Divide The Night by Wessel Ebersohn is a rerelease of the original novel. It includes some updates and is now in eBook format.

Synopsis for Divide The Night by Wessel Ebersohn

Johannesburg, South Africa, 1974

“From the place where Cissy stood in the shadow of the used­car dealer’s sign, watching, she could see the door dearly. She had passed it coming down the road and it had been open then. Through the narrow opening she had been able to see the stack of biscuit boxes that did not seem to have been opened yet.

“The cement floor was cold, she heard feet move on the floor. “Come out. I don’t want to play games with you. I don’t want any trouble.” Cissy pushed the boxes away and scrambled out, half-rising, her hands clasped together in an attitude of supplication. “Please, Mister. Please, Mister. Me and my brother are very hungry.”

Cissy Abrahamse was the eighth person to die in or near the store room of the Twin Sisters café. Most were street children, all were hungry and all yielded to the temptation of the half open store room door. The killer in every case was the aged and partly crippled café owner Johnny Weizmann. Protected by the Criminal Procedure Act through which such killings could easily be presented as self-defence, the courts had so far not seen his actions as crimes.

But Weizmann has ignored a court ruling that forced him to seek psychiatric help. When Colonel Freek Jordaan of the CID realises this, he compels Weizmann to visit prison psychologist Yudel Gordon.

Yudel’s treatment of Weizmann brings him into conflict with the old man’s friends in the security police who secretly approve of his killings. It also brings Yudel face-to-face with a mysterious black activist by the name of Muntu Majola. What the connection is between the activist, the old murderer and the security police is a puzzle that complicates the search for a way to stop Weizmann killing again.

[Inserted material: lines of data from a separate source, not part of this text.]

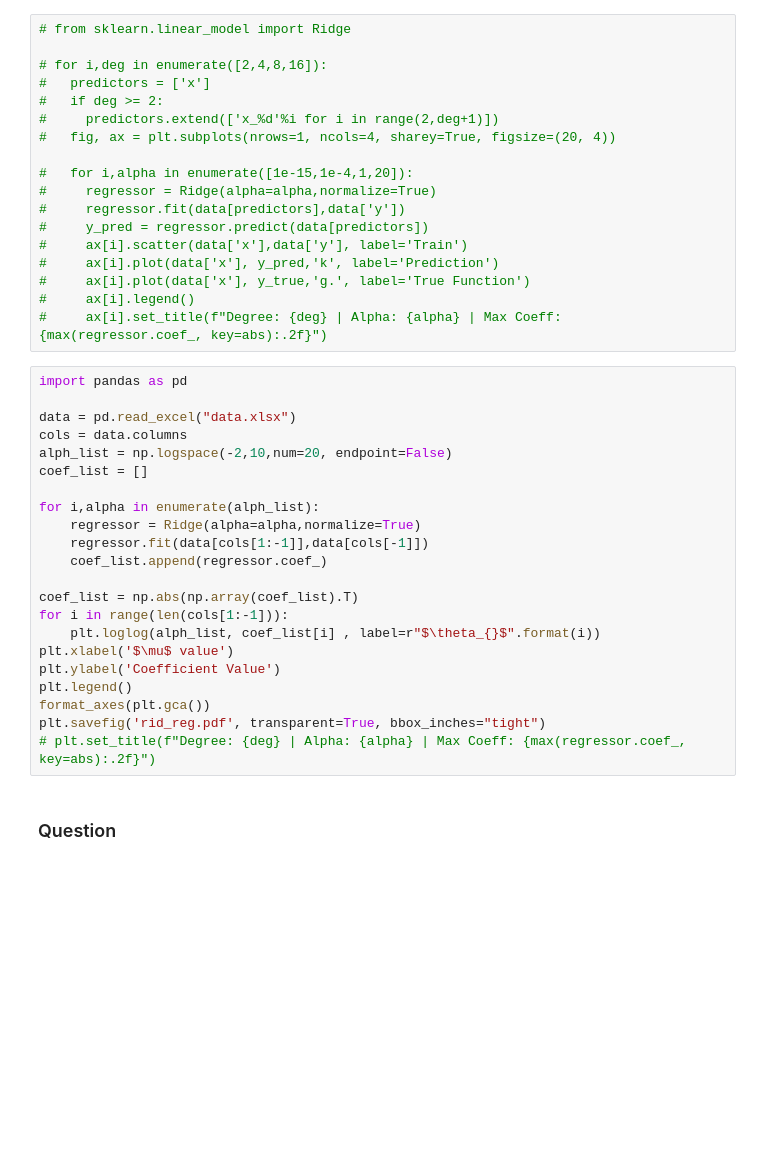
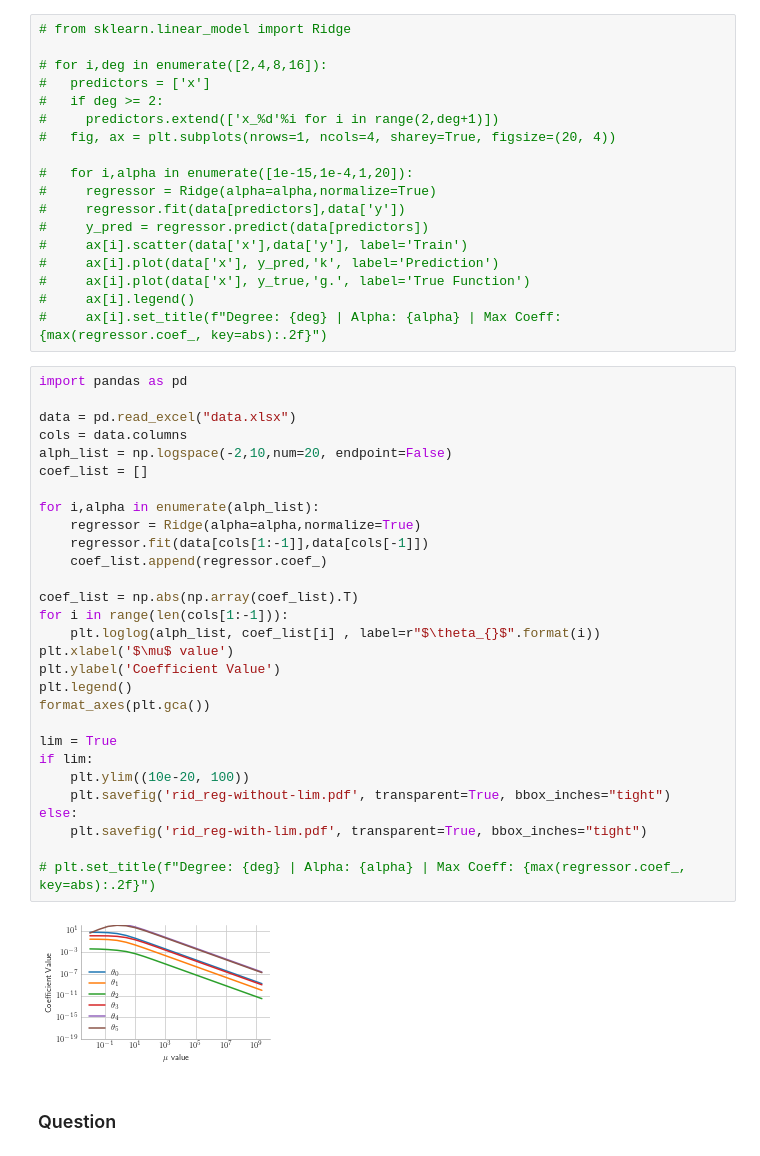
Before and after one commit to nipunbatra/ml-teaching, a Jupyter notebook: ridge/Ridge.ipynb, the cells around one changed output. Drawn from its saved outputs; the diff is of its cells as text; blank space fills up the shorter version.

```diff
--- a/ridge/Ridge.ipynb
+++ b/ridge/Ridge.ipynb
@@ -218,25 +239,34 @@ for i,deg in enumerate([19]):
 # %%
 import pandas as pd
 
 data = pd.read_excel("data.xlsx")
 cols = data.columns
 alph_list = np.logspace(-2,10,num=20, endpoint=False)
 coef_list = []
 
 for i,alpha in enumerate(alph_list):
     regressor = Ridge(alpha=alpha,normalize=True)
     regressor.fit(data[cols[1:-1]],data[cols[-1]])
     coef_list.append(regressor.coef_)
 
 coef_list = np.abs(np.array(coef_list).T)
 for i in range(len(cols[1:-1])):
     plt.loglog(alph_list, coef_list[i] , label=r"$\theta_{}$".format(i))
 plt.xlabel('$\mu$ value')
 plt.ylabel('Coefficient Value')
 plt.legend()
 format_axes(plt.gca())
-plt.savefig('rid_reg.pdf', transparent=True, bbox_inches="tight")
+
+lim = True
+if lim:
+    plt.ylim((10e-20, 100))
+    plt.savefig('rid_reg-without-lim.pdf', transparent=True, bbox_inches="tight")
+else:
+    plt.savefig('rid_reg-with-lim.pdf', transparent=True, bbox_inches="tight")
+
 # plt.set_title(f"Degree: {deg} | Alpha: {alpha} | Max Coeff: {max(regressor.coef_, key=abs):.2f}")
+# %% [output]
+[figure, added]
 # %% [markdown]
 ### Question
 # %%
```
Also changed, not shown: parts of 12 cells of this notebook, 26 other files.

Reviews of Divide The Night

New York Times Book review

“a powerful book and a well written one that just happens to fall within the genre of the police procedural”

San Diego Books

This is one of those rare novels that can be read as two levels, either as a gripping suspense novel or a powerful indictment of a repressive, fear-ridden society.

Betty on Goodreads

If Jim Thompson is noir, Ebersohn is noir squared in “Divide the Night,” the second Yudel Gordon mystery. South Africa in the 80s is grim and Ebersohn spares us nothing: apartheid, Afrikaans vs English, murder, injustice, torture, poverty. Powerful book but I recommend it only to the brave.

Divide the Night Coming soon on Kindle